This project, backed by Government funding, will not only help make autonomous vehicles more user friendly, but also give users confidence that they can respond quickly and safely and to all types of challenges they face on the roads.
Bob Bateman (Project Manager) from Nissan explains: “We are extremely proud to be a part of the ServCity project and are excited to trial our 100% electric Nissan LEAF as test vehicles. Our Nissan Intelligent Mobility strategy strives to achieve a mobility future that is more electric, more autonomous and more connected and we look forward to working in collaboration with ServCity’s other partners to achieve this.”
Edward Mayo (Programme Manager) from the Connect Places Catapult said: “The Connected Places Catapult supports organisations in harnessing emerging technologies and developing new services. ServCity is a perfect example of how we can use this approach to deploy autonomous vehicles on a wide scale to achieve the aim of Intelligent Mobility and improve the movement of both people and goods. The commencement of testing in London represents an important milestone to the ServCity project.”
Lucien Linders (General Manager of SMLL) adds: “As world leaders in creating the future of transport, TRL is committed to developing safe systems that are accessible to everyone. TRL’s Smart Mobility Living Lab is a real world urban testbed whose roadside sensor infrastructure and facilities support the development process for CAVs to acquire better shared situational awareness. As the flagship urban test facility of CAM Testbed UK in London, we are uniquely placed to test and trial future mobility services in preparation for their commercial deployment. We continue to be very proud of offering our expertise to this ground-breaking ServCity project and working together with the other project partners”
Nick Blake (Chief Innovation Strategist) from Hitachi Europe explains: “The team at Hitachi’s European Research & Development Group is focused on tackling the complex technical challenges involved in autonomous driving in congested urban environments. Our role in the ServCity project is to develop the technology behind predicting – and safely responding to – other moving objects such as pedestrians, cyclists and cars, as well as delivering accurate and robust localisation solutions.”

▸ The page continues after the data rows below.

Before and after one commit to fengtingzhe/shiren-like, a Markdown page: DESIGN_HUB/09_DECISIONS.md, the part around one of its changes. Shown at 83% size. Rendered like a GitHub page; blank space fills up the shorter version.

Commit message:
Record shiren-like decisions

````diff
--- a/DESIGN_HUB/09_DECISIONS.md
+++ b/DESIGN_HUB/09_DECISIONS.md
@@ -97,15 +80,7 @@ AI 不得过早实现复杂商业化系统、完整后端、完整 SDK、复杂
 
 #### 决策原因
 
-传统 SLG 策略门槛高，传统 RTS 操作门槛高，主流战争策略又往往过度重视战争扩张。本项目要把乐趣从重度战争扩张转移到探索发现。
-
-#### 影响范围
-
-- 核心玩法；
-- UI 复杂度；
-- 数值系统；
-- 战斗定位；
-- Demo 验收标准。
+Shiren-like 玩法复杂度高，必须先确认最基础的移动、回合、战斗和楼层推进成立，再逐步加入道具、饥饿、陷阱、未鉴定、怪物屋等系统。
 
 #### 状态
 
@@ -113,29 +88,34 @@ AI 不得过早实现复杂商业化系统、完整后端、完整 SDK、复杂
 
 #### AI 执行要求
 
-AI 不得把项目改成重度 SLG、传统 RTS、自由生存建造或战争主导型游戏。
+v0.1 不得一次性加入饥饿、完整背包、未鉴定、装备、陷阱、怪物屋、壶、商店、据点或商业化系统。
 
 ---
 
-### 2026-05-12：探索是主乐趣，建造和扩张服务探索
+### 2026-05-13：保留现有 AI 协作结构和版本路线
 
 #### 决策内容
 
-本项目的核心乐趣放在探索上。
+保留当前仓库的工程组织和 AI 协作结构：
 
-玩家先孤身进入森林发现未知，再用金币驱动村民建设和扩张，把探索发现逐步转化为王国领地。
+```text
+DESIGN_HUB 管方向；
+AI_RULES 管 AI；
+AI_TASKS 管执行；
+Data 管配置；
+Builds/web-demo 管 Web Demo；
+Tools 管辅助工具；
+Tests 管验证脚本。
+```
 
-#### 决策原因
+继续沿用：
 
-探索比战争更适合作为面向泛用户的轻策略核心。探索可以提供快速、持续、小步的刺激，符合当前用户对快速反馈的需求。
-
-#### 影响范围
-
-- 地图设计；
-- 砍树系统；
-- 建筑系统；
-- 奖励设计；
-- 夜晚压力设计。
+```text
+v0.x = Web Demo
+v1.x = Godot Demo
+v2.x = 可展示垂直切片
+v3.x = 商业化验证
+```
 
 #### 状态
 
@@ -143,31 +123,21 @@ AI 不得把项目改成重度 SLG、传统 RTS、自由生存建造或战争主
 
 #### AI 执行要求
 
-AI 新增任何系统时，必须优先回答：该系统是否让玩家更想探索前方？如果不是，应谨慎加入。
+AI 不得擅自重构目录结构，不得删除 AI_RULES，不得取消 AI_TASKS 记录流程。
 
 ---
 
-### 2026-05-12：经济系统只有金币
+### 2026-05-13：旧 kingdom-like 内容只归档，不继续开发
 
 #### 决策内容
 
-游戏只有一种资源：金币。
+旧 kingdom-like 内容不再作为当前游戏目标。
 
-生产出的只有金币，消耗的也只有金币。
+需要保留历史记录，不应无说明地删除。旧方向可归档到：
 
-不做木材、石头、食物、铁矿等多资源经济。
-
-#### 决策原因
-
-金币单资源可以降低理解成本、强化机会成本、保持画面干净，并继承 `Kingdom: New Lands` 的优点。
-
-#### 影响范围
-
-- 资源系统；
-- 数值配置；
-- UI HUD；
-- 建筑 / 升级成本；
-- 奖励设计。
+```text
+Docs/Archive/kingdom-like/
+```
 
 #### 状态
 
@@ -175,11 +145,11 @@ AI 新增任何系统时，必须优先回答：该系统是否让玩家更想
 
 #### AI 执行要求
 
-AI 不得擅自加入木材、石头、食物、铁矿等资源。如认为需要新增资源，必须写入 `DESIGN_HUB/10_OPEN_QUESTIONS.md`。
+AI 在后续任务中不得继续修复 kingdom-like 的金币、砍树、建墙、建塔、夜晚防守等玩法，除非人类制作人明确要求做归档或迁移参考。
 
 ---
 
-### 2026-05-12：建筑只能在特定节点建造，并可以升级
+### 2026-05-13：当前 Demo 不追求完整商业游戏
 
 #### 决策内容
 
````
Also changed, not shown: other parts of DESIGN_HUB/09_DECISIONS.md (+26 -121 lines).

Gary Burnett (Chair of Transport Human Factors) from the Human Factors Research Group at the University of Nottingham stated: “Our team brings significant expertise in conducting and analysing user studies to evaluate human-computer interactions. We are excited by our role as part of ServCity to generate theories, models and methods behind the user experience of the vehicle occupants. To this end, we will ensure that the design and development of the autonomous vehicle service is user-centred and truly meets consumer needs.”

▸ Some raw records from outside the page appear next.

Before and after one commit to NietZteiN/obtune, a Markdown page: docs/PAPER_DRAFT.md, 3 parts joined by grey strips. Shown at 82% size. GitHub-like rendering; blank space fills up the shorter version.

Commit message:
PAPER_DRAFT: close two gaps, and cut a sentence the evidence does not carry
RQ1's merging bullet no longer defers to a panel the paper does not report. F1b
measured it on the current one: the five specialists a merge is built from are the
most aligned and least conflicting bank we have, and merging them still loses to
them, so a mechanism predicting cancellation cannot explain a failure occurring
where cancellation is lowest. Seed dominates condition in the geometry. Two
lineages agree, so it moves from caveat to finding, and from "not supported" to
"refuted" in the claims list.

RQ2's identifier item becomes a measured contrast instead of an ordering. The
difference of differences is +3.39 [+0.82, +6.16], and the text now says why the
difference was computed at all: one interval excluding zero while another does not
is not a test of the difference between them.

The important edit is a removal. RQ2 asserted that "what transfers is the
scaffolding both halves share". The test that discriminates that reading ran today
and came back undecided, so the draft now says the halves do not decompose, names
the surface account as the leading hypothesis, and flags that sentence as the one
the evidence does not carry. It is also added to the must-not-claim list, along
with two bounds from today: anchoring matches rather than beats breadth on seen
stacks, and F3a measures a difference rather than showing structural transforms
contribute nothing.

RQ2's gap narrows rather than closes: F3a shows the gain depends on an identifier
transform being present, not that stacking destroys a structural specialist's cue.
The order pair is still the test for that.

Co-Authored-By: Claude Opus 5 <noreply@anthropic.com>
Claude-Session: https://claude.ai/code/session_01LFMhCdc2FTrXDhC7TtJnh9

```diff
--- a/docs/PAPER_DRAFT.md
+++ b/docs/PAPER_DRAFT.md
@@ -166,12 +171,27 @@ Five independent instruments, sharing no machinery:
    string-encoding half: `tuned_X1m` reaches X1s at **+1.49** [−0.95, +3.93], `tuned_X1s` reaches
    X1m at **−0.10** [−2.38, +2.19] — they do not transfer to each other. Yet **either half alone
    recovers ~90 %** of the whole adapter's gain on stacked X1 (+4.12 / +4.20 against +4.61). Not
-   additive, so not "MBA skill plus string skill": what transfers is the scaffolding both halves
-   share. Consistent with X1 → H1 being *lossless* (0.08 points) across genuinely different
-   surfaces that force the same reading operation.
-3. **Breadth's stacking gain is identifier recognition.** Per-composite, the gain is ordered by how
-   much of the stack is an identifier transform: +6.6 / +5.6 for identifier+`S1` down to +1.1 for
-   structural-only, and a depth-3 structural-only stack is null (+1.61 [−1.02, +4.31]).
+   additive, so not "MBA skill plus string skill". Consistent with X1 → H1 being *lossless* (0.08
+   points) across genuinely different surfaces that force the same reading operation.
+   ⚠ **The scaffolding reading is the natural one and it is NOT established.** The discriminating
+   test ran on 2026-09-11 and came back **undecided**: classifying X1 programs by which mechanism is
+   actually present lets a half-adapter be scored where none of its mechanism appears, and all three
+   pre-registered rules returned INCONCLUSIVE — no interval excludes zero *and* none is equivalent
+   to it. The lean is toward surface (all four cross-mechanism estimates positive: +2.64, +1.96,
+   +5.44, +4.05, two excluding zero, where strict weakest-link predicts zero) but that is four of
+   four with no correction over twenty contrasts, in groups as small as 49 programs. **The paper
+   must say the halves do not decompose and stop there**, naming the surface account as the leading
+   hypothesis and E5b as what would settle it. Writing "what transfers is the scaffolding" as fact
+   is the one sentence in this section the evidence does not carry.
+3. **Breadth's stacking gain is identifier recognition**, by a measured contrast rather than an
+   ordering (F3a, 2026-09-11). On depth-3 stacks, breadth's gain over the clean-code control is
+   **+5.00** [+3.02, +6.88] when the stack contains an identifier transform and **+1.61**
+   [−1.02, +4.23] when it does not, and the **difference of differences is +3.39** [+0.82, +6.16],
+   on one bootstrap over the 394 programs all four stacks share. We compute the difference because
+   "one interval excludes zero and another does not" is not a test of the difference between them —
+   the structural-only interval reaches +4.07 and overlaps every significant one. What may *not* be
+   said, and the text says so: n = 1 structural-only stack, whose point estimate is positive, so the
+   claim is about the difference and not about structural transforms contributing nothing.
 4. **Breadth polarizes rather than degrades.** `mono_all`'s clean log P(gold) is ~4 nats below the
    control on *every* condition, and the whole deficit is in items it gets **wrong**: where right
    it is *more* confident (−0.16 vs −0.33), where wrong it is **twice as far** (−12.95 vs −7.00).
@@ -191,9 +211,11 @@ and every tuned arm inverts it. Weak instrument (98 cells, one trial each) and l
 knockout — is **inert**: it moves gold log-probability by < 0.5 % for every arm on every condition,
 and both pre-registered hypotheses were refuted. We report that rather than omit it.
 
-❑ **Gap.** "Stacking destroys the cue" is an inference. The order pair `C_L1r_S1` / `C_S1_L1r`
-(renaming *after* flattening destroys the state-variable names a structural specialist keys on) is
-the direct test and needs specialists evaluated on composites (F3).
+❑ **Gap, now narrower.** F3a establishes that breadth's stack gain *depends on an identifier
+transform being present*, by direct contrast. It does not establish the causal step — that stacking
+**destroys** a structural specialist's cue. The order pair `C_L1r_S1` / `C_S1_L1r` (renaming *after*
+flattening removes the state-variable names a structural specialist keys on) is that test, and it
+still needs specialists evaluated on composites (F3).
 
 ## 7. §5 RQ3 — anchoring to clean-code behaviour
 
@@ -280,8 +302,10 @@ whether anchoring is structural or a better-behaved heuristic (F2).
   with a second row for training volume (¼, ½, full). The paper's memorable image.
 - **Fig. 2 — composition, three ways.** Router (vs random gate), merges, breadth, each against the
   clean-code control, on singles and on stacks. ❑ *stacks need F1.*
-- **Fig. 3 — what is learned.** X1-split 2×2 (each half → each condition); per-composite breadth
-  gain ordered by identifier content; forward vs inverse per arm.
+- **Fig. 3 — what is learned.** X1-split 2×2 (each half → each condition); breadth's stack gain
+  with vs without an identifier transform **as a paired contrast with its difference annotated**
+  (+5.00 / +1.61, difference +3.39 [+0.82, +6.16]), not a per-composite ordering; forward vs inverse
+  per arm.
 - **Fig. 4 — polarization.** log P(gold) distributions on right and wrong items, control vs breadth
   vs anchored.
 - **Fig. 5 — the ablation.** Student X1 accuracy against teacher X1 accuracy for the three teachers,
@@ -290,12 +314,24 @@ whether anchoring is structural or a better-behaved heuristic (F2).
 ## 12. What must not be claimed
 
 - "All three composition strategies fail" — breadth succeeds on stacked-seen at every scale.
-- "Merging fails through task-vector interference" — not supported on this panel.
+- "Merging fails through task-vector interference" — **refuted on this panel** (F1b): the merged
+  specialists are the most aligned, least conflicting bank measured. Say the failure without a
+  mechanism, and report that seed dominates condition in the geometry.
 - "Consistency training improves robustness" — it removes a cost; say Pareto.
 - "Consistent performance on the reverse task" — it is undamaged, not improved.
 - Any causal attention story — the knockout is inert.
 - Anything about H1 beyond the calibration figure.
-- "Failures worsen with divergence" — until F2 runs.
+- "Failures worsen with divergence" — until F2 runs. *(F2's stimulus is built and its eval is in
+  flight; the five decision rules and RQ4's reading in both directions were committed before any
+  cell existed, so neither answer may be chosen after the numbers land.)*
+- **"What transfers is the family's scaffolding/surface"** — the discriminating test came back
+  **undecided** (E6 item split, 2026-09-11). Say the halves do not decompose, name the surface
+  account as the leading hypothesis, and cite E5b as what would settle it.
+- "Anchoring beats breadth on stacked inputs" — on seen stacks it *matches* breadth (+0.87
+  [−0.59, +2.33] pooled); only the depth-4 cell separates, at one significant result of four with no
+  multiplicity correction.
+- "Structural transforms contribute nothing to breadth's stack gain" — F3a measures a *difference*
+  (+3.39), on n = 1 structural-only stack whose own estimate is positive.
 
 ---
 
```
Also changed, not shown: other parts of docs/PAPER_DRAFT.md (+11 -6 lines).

Andrew Hart (Director) from SBD Automotive explains: “Robotaxis have the potential to fundamentally transform mobility for both consumers and the cities they operate in. The user experience lies at the heart of that transformation, as operators will need to carefully balance customer expectations with real-world technological constraints. SBD is proud to be a part of the ServCity project, bringing our decades of hands-on experience from working with car makers to help define and test different approaches to delivering a seamless Robotaxi experience.”